Night skiing on a narrow logging road may seem like it’s just for advanced skiiers. Turns out, it’s also good for terrible beginners like me.
With only the moon and a headlamp illuminating my path, the vision I have of tumbling down the steep road is largely gone. After all, I can’t actually see the rest of the road. All I can see is the four feet or so in front of me. Which is where I am looking at my skis because they are crossed.
Hailing from Saskatchewan doesn’t usually help your odds of being a good skier. But I’ve always been an adventurer. When some friends told me about their journey up 5-Mile Hill adjacent to Valemount, I said “Double Yes!!”
An hour and a half later, by the time I got to the top, I was thinking “Double No!!” I can’t do this! I whined. I hate skiing! Who would strap boards to their feet? Having just bought new skis, however, I was committed to trying. Also, I didn’t really have a choice. I’d just sweated up a very large hill on skiis (imagine hiking with really heavy shoes) and my knees were in extreme pain when I snowplowed.
Oh, I hate it when the universe conspires to make me learn new things! No, No!
With no actual ski hill in Valemount (one with a lift of some kind), beginners have limited options. Ski touring on 5-Mile is considered by many to be the best local option. The road is groomed regularly for skiing, new snow provides wonderful powder, and the narrowness forces a beginner to learn how to make tight turns – or else.
Part of learning many sports is trusting yourself to stop. As I drifted towards the road ledge, stiff as a constipated snow elf, the adrenaline and my ankles seemed to harmonize into my skis turning away from a precipitous fall.
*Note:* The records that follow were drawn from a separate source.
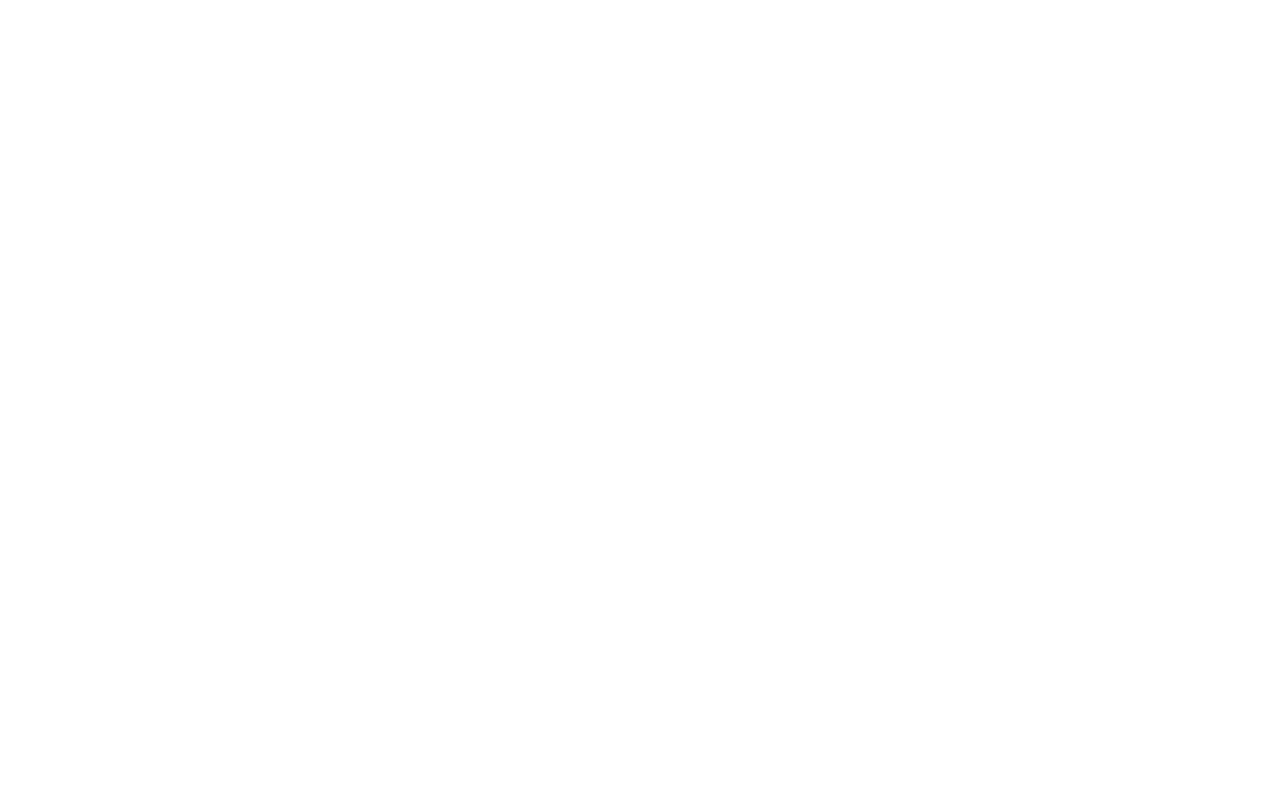
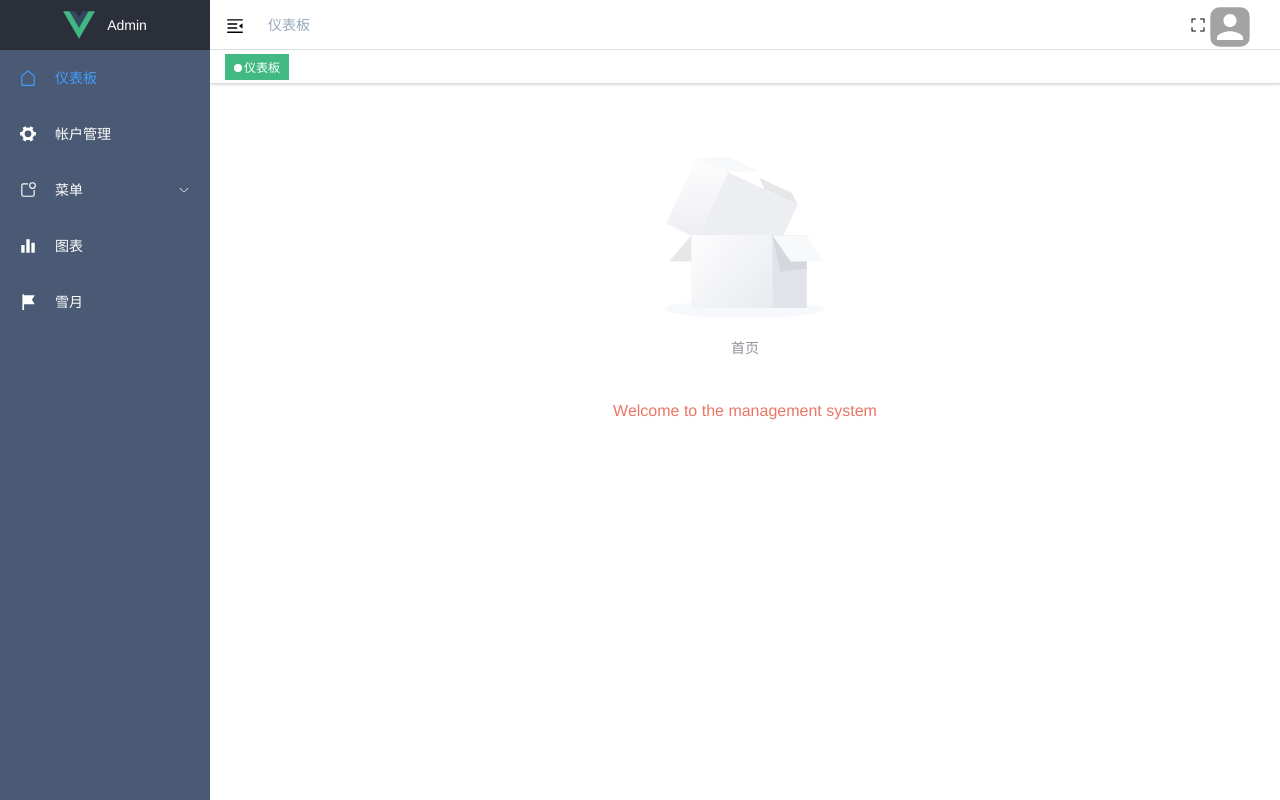
Before and after one commit to marick2003/GameAdmin, a Vue app: page /#/dashboard in a window 1280 px wide. Before the commit this address had no page. Built offline with nearby package versions, Linux system fonts and the light colour scheme.

Commit message:
調整環境

```diff
--- a/package.json
+++ b/package.json
@@ -16,6 +16,7 @@
     "dotenv": "^16.3.1",
     "element-plus": "^2.4.0",
     "js-cookie": "^3.0.5",
+    "nprogress": "^0.2.0",
     "pinia": "^2.1.7",
     "postcss-nesting": "^12.0.1",
     "sass": "^1.69.4",
--- a/src/layout/components/Navbar/index.vue
+++ b/src/layout/components/Navbar/index.vue
@@ -3,12 +3,13 @@
     <Hamburger class="hamburger-container" :is-active="opened" @toggleClick="toggleSideBar" />
     <Breadcrumb class="breadcrumb-container" />
     <div class="right-menu">
-      <!-- <el-tooltip effect="dark" content="全屏" placement="bottom">
-        <Screenfull class="screenfull" />
-      </el-tooltip> -->
+      <el-tooltip effect="dark" content="全屏" placement="bottom">
+        <el-icon><FullScreen /></el-icon>
+      </el-tooltip>
       <el-dropdown class="avatar-container right-menu-item">
         <div class="avatar-wrapper">
-          <img :src="avatar ? avatar : '/img/logo.png'" class="user-avatar" />
+          <img :src="avatar ? avatar : 'src/assets/img/defaultUser.svg'" class="user-avatar w-10" />
+
           <i class="el-icon-caret-bottom" />
         </div>
         <template #dropdown>
--- a/src/main.js
+++ b/src/main.js
@@ -10,6 +10,7 @@ import store from './store'
 import 'element-plus/dist/index.css';
 // import "@/untils/vee-validate.js";
 import * as ElementPlusIconsVue from '@element-plus/icons-vue'
+import './permission' // permission control
 const app = createApp(App)
 for (const [key, component] of Object.entries(ElementPlusIconsVue)) {
     app.component(key, component)
--- a/src/router/index.js
+++ b/src/router/index.js
@@ -25,19 +25,19 @@ export const constantRoutes = [
   {
     path: '/',
     component: () => import('@/layout/index.vue'),
-    redirect: '/home',
+    redirect: '/dashboard',
     children: [
       {
-        path: '/home',
+        path: '/dashboard',
         component: () => import('@/views/home/index.vue'),
         name: 'Home',
-        meta: { title: '首页', icon: 'House', affix: true }
+        meta: { title: '仪表板', icon: 'House', affix: true }
       },
       {
         path: '/setting',
         component: () => import('@/views/setting/index.vue'),
         name: 'Setting',
-        meta: { title: '设置', icon: 'Tools', roles: ['admin'] }
+        meta: { title: '帐户管理', icon: 'Tools', roles: ['admin'] }
       },
       {
         path: '/menu',
--- a/src/utils/auth.js
+++ b/src/utils/auth.js
@@ -6,7 +6,7 @@ const nameKey = 'name'
 const avatarKey = 'avatar'
 
 export function getToken() {
-  return Cookies.get(TokenKey)
+  return 'test';//Cookies.get(TokenKey)
 }
 
 export function setToken(token) {
@@ -30,7 +30,7 @@ export function removeRoles() {
 }
 
 export function getName() {
-  return Cookies.get(nameKey)
+  return  'test';//Cookies.get(nameKey)
 }
 
 export function setName(name) {
@@ -42,7 +42,7 @@ export function removeName() {
 }
 
 export function getAvatar() {
-  return Cookies.get(avatarKey)
+  return null;//Cookies.get(avatarKey)
 }
 
 export function setAvatar(avatar) {
--- a/src/views/login/index.vue
+++ b/src/views/login/index.vue
@@ -66,14 +66,15 @@ const submitForm = async () => {
     if (valid) {
       btnLoading.value = true
       // 访问登录接口
-      store
-        .dispatch('user/login', param)
-        .then(() => {
-          router.push('/')
-        })
-        .finally(() => {
-          btnLoading.value = false
-        })
+      // store
+      //   .dispatch('user/login', param)
+      //   .then(() => {
+      //     router.push('/')
+      //   })
+      //   .finally(() => {
+      //     btnLoading.value = false
+      //   })
+        router.push('/')
     } else {
       ElMessage.error('请输入用户名和密码')
     }
```
Also changed, not shown: src/assets/img/defaultUser.svg (added), 1 other file (tests, documents, lock files or other folders).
I’m probably exaggerating about the fall – constipated skiiers don’t go very fast, and it was no different from many ski hills I’ve visited.
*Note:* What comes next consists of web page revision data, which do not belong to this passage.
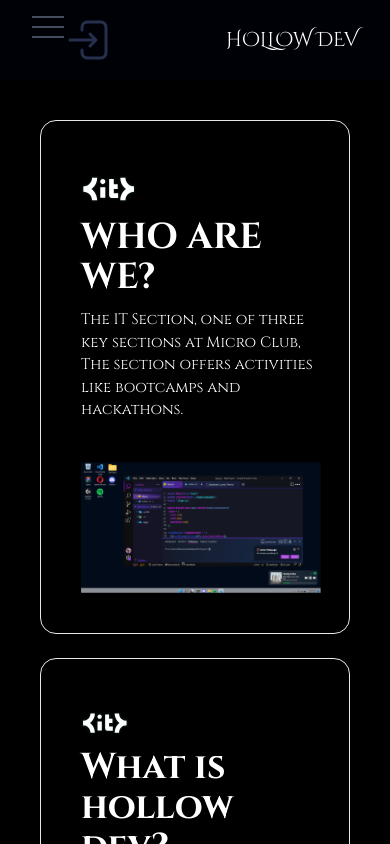
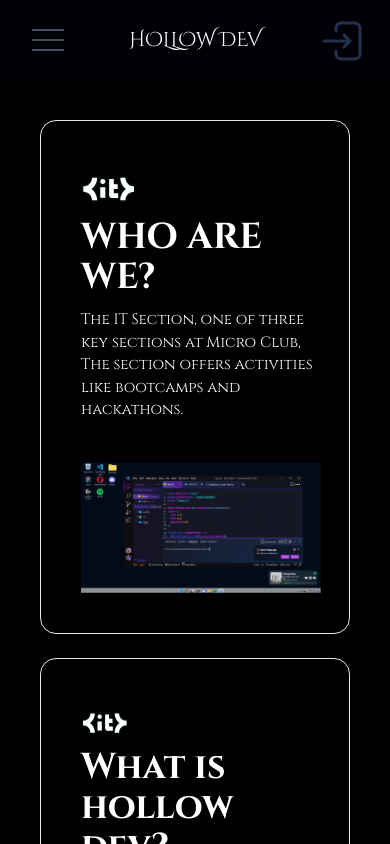
Before and after one commit to MicroClub-USTHB/Hollow-dev-website, a React (Vite) app: page / in a window 390 px wide. Shown: the top 844 px of the page. Built offline with nearby package versions, Linux system fonts and the light colour scheme.

Commit message:
fixed nav bar responsive

```diff
--- a/src/components/Layout/navbar.tsx
+++ b/src/components/Layout/navbar.tsx
@@ -14,7 +14,7 @@
                 <span className="block h-0.5 w-8 animate-pulse bg-gray-600"></span>
             </div>
 
-            <div className={isNavOpen ? "block absolute w-full 100vh bg-[#07080D] flex flex-col items-center justify-evenly" : "hidden"}>
+            <div className={isNavOpen ? "block absolute w-full h-full top-0 left-0 bg-[#07080D] flex flex-col items-center justify-evenly" : "hidden"}>
                 <div className="absolute top-0 right-0 px-8 py-8 cursor-pointer" onClick={() => setIsNavOpen(false)}>
                     <svg className="h-8 w-8 text-gray-600"
                         viewBox="0 0 24 24"
@@ -44,14 +44,15 @@
                 </ul>
 
             </div>
+            <div className={isNavOpen ? "hidden" : ""}>
                 <HollowButton
                 title="Register Now"
                 href="http://localhost:4000/auth/discord/"
-            icon= {RegisterButton}
-        />
+                icon= {RegisterButton}/>
+            </div>
         </div>
 
-        <h1 className="text-center">HOLLOW DEV</h1>
+        <h1 className="mr-20 pl-12">HOLLOW DEV</h1>
         <ul className="hidden space-x-8 lg:flex">
           <li>
             <a className="relative group py-1.5 cursor-pointer" href="#hero">
@@ -72,11 +73,12 @@
                 </a>
           </li>
         </ul>
-
+        <div className={isNavOpen ? "" : ""}>
             <HollowButton
                 title="Register Now"
                 href="http://localhost:4000/auth/discord/"
             />
         </div>
+    </div>
   );
 }
--- a/src/components/UI/HollowButton.tsx
+++ b/src/components/UI/HollowButton.tsx
@@ -14,7 +14,7 @@
         <Link
           to={props.href || "/"}
           onClick={props.onClick}
-          className="sm:hidden block w-12 h-12 hover:opacity-80"
+          className="sm:hidden block absolute overflow-hidden w-12 h-12 absolute right-0 -mt-3 mr-6 hover:opacity-80"
           style={{ backgroundImage: `url(${props.icon})` }}
         />
       ) : (
--- a/vite.config.ts
+++ b/vite.config.ts
@@ -5,6 +5,6 @@
 export default defineConfig({
   plugins: [react()],
   server: {
-    host: // type_your_ip_here
+    host: // "ip_here"
   }
 })
```
Lines whose indentation alone changed are shown as unchanged.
The day time is probably a much better time to ski 5-Mile. But taking away good vision probably forces you to use your other senses – to recognize the pressure on your boots, the various forces that kept making my skis cross, the pressure of my skis against the snow as I turned…
Ski touring involves not just going downhill but also going up using “skins.” This equipment can be expensive, but friends have found some very reasonably priced gear second-hand.
If you are new to skiing and interested in joining me in the constipated snow elf club, you can find a new group on Facebook called Ski Touring Valemount. The group includes sled skiing too (where you reach the top on a snowmobile). See you (or hear you) on the slopes.